Below are records; give the number of their lines that hold the word "axis", and write nothing more.

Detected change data

=== Begin Enclosure ===

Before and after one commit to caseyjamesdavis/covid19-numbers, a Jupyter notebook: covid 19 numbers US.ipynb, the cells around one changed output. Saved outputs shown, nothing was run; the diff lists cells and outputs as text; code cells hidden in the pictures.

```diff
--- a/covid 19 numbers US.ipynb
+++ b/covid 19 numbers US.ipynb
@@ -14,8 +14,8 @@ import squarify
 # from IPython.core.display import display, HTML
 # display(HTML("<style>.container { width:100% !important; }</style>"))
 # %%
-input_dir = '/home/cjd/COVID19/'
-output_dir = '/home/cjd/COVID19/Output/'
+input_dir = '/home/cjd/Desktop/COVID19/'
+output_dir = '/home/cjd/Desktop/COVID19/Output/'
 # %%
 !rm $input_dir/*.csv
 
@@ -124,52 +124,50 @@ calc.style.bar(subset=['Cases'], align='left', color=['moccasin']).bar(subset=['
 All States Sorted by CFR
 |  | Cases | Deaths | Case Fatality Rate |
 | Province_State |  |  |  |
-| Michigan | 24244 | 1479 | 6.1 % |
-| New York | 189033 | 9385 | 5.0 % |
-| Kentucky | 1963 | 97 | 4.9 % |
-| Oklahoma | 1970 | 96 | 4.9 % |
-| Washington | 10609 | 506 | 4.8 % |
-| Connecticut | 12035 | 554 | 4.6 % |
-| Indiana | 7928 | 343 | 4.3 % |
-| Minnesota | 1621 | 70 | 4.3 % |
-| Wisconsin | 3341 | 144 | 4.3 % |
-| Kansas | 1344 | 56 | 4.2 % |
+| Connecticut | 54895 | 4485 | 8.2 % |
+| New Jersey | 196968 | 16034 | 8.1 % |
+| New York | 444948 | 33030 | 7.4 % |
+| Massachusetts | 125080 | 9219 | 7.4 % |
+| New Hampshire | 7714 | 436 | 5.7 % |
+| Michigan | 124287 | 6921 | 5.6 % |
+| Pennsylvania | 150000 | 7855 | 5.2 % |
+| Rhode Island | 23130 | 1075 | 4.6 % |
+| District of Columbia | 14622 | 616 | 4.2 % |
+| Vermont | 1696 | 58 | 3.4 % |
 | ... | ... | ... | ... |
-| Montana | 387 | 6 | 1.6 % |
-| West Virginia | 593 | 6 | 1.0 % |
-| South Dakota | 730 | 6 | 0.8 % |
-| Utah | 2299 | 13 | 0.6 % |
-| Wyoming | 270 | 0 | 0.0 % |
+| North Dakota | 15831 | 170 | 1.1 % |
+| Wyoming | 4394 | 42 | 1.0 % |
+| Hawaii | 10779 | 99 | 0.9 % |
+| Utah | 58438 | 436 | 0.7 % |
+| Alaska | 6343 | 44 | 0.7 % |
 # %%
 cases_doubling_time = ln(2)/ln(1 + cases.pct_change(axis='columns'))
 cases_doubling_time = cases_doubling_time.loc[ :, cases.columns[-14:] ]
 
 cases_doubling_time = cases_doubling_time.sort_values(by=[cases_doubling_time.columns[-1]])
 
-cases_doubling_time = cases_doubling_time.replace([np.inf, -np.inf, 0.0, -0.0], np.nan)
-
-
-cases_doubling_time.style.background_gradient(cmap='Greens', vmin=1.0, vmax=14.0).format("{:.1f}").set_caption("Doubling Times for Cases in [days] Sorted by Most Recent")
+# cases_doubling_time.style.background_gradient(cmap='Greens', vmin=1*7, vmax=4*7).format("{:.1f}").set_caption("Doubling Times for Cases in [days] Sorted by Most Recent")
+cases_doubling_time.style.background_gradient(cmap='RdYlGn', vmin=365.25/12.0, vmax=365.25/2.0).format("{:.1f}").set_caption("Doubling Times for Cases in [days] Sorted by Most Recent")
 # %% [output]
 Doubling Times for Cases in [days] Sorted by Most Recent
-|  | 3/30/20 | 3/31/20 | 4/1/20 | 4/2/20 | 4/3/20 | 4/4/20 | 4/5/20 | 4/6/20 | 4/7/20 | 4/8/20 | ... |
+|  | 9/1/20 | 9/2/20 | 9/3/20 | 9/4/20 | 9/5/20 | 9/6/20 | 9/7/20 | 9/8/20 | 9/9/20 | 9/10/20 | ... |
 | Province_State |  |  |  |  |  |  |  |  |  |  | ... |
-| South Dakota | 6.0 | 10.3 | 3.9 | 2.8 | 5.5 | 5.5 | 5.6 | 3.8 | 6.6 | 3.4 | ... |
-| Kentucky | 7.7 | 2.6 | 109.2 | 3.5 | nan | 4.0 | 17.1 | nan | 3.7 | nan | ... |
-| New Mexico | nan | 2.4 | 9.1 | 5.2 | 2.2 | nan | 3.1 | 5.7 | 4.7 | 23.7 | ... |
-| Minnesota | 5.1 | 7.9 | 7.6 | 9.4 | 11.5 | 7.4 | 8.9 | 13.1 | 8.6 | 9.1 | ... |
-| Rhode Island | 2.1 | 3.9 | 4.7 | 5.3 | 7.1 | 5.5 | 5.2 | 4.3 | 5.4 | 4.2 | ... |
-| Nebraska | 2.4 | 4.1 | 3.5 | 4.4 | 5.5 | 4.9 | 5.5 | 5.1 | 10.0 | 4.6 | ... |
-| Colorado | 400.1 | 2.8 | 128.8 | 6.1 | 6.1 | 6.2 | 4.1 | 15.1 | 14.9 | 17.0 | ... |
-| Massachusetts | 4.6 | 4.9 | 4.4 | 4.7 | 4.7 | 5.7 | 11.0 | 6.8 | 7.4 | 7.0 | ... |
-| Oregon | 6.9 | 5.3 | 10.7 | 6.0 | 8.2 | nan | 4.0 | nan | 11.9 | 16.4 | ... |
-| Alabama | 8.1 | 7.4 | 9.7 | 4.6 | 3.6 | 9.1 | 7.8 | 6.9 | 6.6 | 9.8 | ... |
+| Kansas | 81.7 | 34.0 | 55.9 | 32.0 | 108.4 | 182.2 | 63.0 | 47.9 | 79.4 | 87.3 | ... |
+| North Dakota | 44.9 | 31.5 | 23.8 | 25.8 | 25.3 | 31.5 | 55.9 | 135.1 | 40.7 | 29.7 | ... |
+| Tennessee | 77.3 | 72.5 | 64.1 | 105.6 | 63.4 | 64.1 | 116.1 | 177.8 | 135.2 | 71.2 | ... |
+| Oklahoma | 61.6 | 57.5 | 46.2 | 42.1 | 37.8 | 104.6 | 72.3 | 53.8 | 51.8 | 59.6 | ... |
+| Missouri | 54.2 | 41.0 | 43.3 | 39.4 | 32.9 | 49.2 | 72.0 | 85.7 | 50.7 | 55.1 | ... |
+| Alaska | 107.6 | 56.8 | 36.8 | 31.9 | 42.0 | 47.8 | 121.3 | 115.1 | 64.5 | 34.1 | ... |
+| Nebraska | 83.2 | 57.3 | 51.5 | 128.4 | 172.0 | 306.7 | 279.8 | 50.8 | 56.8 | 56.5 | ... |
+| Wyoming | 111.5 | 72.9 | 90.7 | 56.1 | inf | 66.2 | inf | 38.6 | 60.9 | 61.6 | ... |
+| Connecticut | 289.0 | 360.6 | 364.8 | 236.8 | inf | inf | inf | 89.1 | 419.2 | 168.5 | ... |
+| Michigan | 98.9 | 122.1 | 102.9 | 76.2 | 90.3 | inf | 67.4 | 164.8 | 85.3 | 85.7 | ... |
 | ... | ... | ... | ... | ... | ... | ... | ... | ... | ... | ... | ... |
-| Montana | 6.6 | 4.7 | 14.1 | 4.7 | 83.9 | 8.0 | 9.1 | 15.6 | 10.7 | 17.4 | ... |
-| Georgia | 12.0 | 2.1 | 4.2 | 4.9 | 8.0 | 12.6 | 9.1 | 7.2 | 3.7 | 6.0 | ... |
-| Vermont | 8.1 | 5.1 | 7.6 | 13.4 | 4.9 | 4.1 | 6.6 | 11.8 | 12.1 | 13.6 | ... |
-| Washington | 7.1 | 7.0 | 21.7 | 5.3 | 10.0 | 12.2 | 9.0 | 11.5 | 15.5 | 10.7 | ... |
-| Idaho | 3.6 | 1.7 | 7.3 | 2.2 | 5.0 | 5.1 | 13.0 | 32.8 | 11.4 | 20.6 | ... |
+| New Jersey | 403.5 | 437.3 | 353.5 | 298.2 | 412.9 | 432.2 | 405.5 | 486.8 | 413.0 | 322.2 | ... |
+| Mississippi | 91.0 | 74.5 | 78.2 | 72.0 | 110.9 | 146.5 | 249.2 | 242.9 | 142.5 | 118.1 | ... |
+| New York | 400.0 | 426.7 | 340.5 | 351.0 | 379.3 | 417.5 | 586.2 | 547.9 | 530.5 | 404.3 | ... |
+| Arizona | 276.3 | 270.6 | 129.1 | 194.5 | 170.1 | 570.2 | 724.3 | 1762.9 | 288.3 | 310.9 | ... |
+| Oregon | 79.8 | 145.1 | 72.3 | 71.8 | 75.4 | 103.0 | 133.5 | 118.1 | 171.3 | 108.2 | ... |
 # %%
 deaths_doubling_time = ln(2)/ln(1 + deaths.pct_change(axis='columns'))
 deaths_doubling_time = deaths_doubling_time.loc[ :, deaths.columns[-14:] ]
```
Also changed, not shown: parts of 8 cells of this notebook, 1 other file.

=== End Enclosure ===

• _RESPONSE BELOW_
2